◆ **TASK OBJECTIVE**
Find the lines of data that contain the string "bootcamp", then list them.

Image comparison data

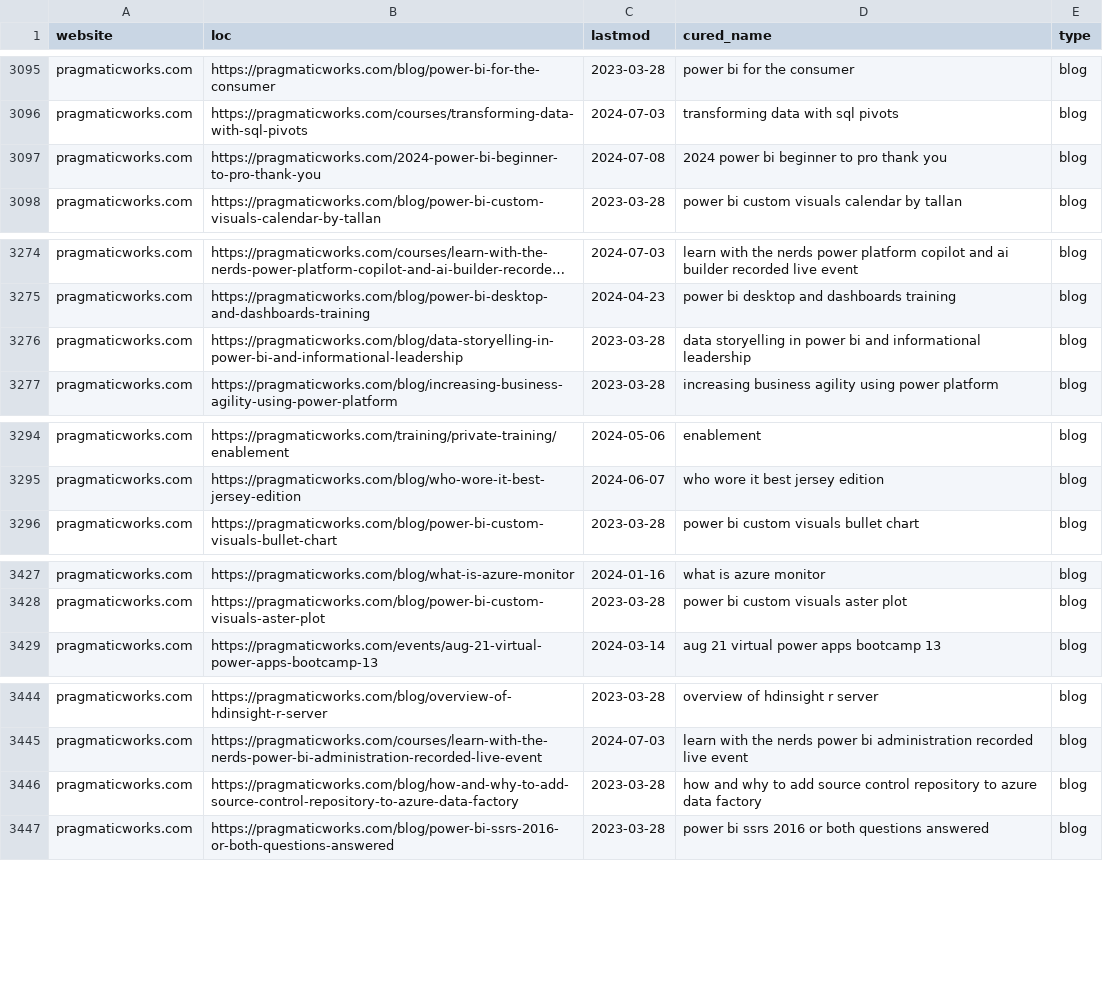
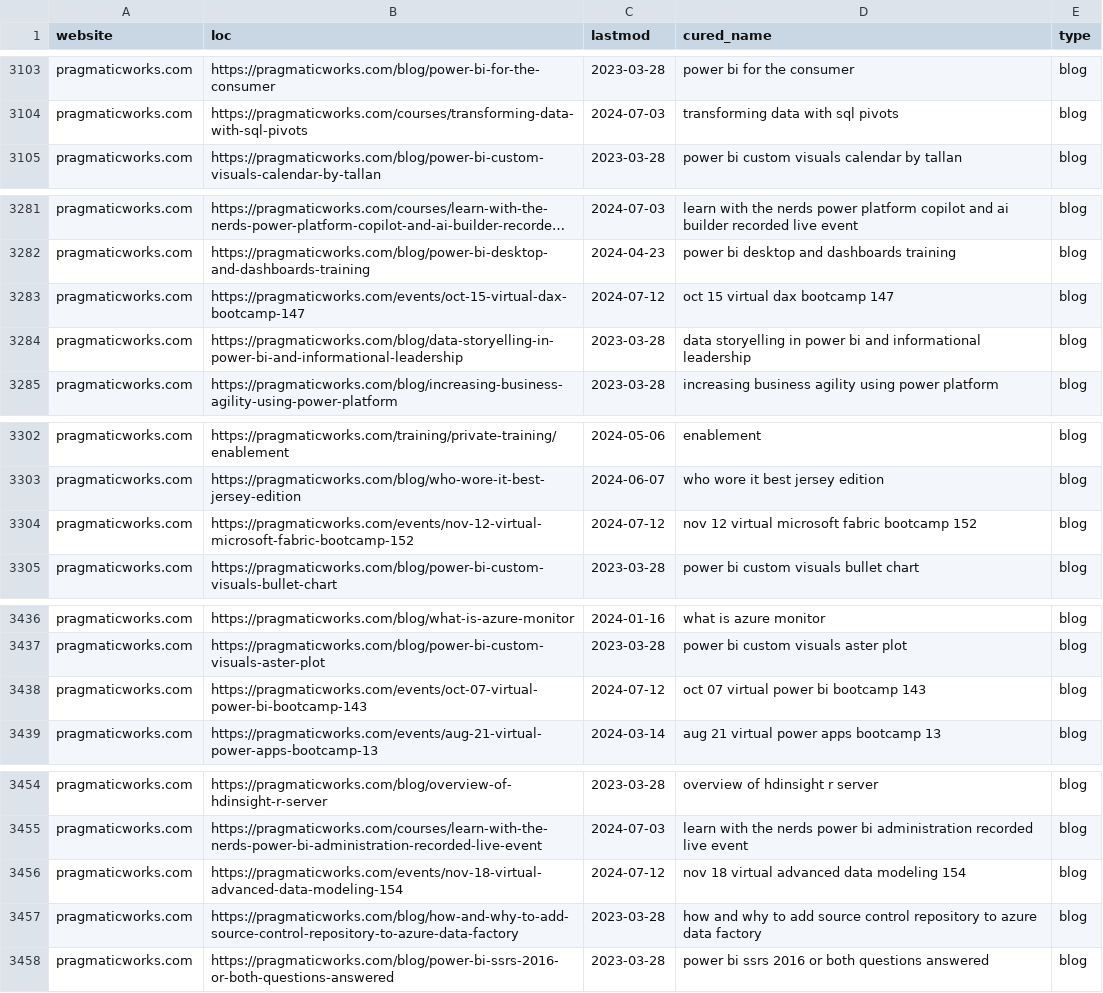
Before and after one commit to julian-passebecq/newsai_blue_scripts, a CSV file: newsai_script-main/data/sitemap.csv, drawn as a sheet; only a part is shown, gaps mark what is left out; long unchanged cells end in …; removed rows and columns are numbered as before the commit, all else as after; the diff covers the shown part only; the diff names each change by its address in the sheet, - before the commit and + after, or states it on an @@ line.

```diff
--- a/newsai_script-main/data/sitemap.csv
+++ b/newsai_script-main/data/sitemap.csv
-row 3097: pragmaticworks.com | https://pragmaticworks.com/2024-power-bi-beginner-to-pro-thank-you | 2024-07-08 | 2024 power bi beginner to pro thank you | blog
+row 3283: pragmaticworks.com | https://pragmaticworks.com/events/oct-15-virtual-dax-bootcamp-147 | 2024-07-12 | oct 15 virtual dax bootcamp 147 | blog
+row 3304: pragmaticworks.com | https://pragmaticworks.com/events/nov-12-virtual-microsoft-fabric-bootcamp-152 | 2024-07-12 | nov 12 virtual microsoft fabric bootcamp 152 | blog
+row 3438: pragmaticworks.com | https://pragmaticworks.com/events/oct-07-virtual-power-bi-bootcamp-143 | 2024-07-12 | oct 07 virtual power bi bootcamp 143 | blog
+row 3456: pragmaticworks.com | https://pragmaticworks.com/events/nov-18-virtual-advanced-data-modeling-154 | 2024-07-12 | nov 18 virtual advanced data modeling 154 | blog
```
Also changed, not shown: 15 added rows and 16 removed rows elsewhere in this file.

◆ **RESPONSE AREA**
+row 3283: pragmaticworks.com | https://pragmaticworks.com/events/oct-15-virtual-dax-bootcamp-147 | 2024-07-12 | oct 15 virtual dax bootcamp 147 | blog
+row 3304: pragmaticworks.com | https://pragmaticworks.com/events/nov-12-virtual-microsoft-fabric-bootcamp-152 | 2024-07-12 | nov 12 virtual microsoft fabric bootcamp 152 | blog
+row 3438: pragmaticworks.com | https://pragmaticworks.com/events/oct-07-virtual-power-bi-bootcamp-143 | 2024-07-12 | oct 07 virtual power bi bootcamp 143 | blog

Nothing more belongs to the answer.